[[ Extracted records, beginning ]]

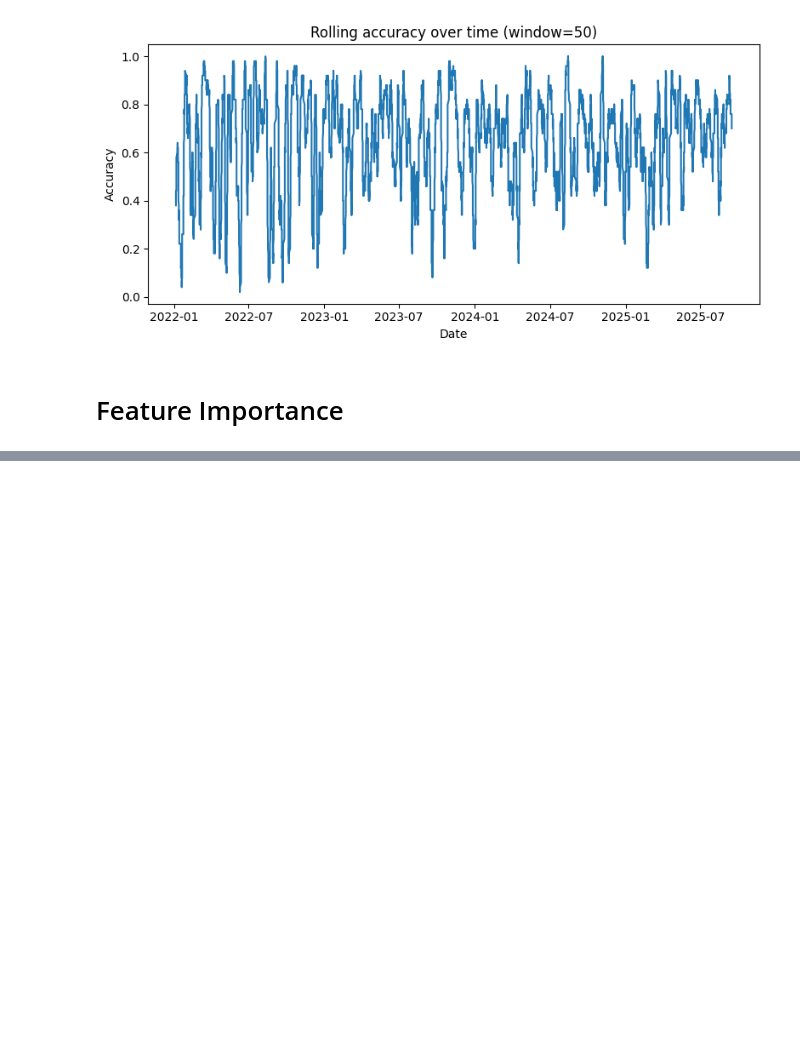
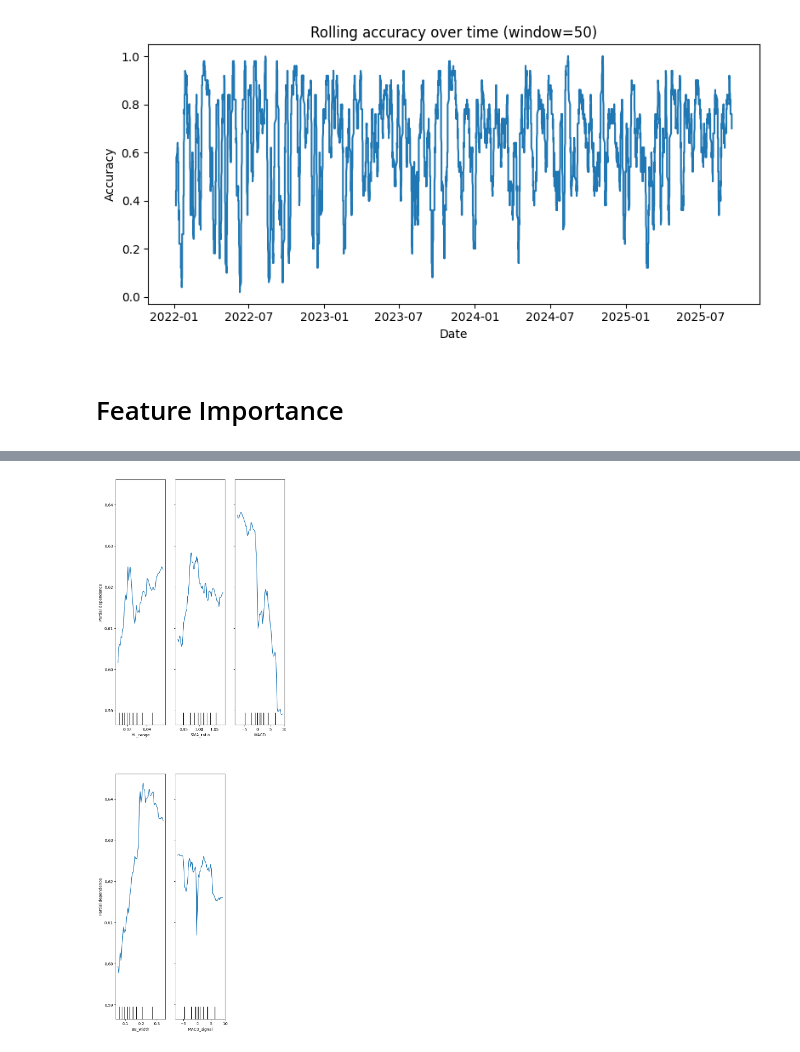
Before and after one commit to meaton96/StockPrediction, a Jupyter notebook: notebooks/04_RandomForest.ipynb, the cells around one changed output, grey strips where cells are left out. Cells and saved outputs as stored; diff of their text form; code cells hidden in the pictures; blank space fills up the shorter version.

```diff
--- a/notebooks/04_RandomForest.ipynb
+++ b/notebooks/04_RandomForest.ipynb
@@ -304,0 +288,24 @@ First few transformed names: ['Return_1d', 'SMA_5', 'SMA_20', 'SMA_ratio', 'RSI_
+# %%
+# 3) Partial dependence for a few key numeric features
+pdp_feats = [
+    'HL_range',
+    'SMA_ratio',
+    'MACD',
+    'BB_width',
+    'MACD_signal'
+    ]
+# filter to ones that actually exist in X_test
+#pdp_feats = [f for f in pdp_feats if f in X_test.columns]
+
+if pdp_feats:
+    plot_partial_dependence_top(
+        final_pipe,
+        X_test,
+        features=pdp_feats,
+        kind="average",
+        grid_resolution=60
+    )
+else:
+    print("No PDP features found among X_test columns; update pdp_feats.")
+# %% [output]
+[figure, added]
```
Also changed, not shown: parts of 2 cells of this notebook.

[[ Extracted records, end ]]
[[ Extracted records, beginning ]]

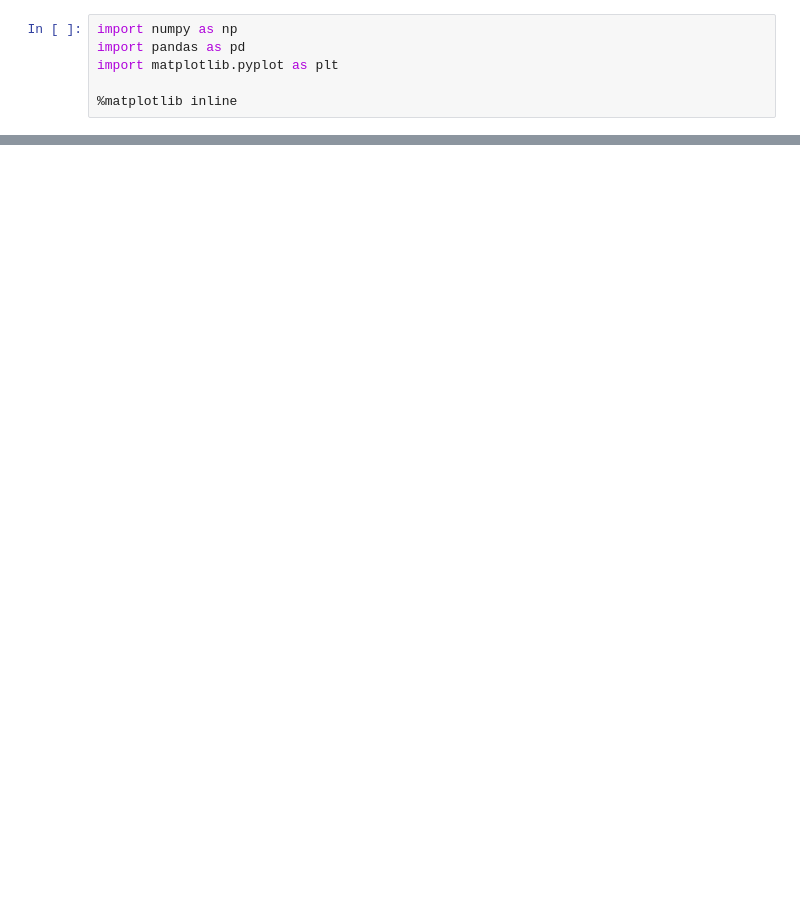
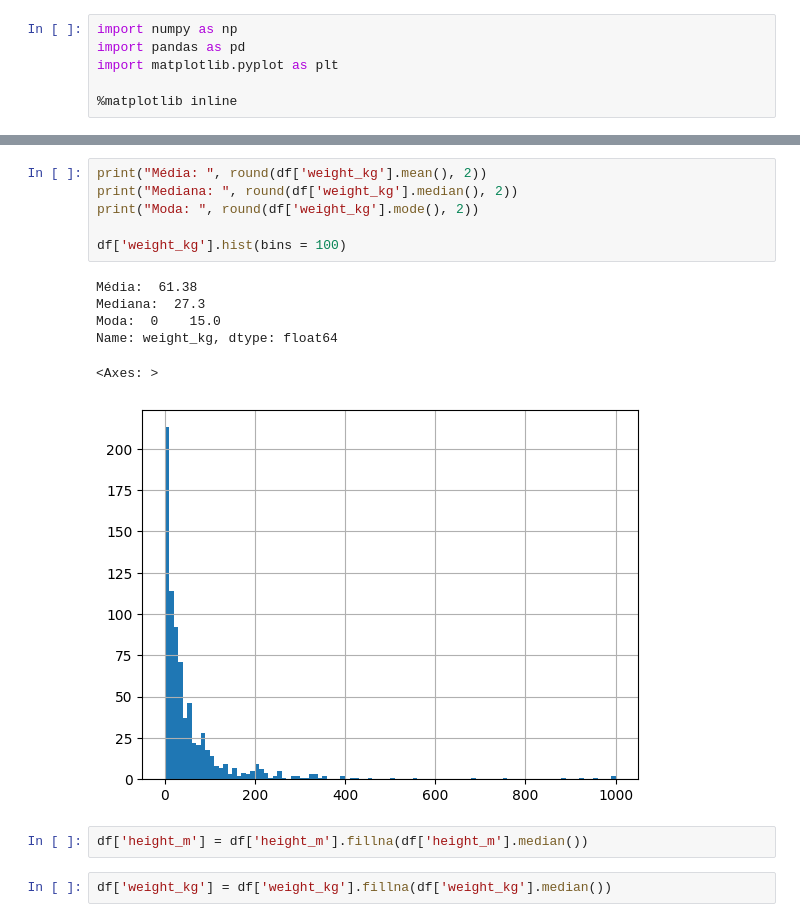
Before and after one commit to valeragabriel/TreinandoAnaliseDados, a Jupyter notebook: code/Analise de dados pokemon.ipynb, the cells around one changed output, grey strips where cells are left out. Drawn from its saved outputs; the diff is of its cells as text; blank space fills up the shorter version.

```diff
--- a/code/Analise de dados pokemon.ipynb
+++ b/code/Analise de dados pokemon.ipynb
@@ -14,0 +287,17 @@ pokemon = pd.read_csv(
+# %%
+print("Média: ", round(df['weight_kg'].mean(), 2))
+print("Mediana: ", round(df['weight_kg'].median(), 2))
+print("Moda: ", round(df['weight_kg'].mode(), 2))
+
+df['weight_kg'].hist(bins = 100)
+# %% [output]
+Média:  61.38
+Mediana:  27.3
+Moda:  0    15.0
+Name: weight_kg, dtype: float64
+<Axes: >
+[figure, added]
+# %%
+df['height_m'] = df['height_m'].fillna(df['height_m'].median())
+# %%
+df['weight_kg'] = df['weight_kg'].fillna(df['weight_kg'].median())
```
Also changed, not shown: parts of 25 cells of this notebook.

[[ Extracted records, end ]]

What is being asked: Scan the records above for the word "parts". Copy each line that has it.

Exercise output:
Also changed, not shown: parts of 2 cells of this notebook.
Also changed, not shown: parts of 25 cells of this notebook.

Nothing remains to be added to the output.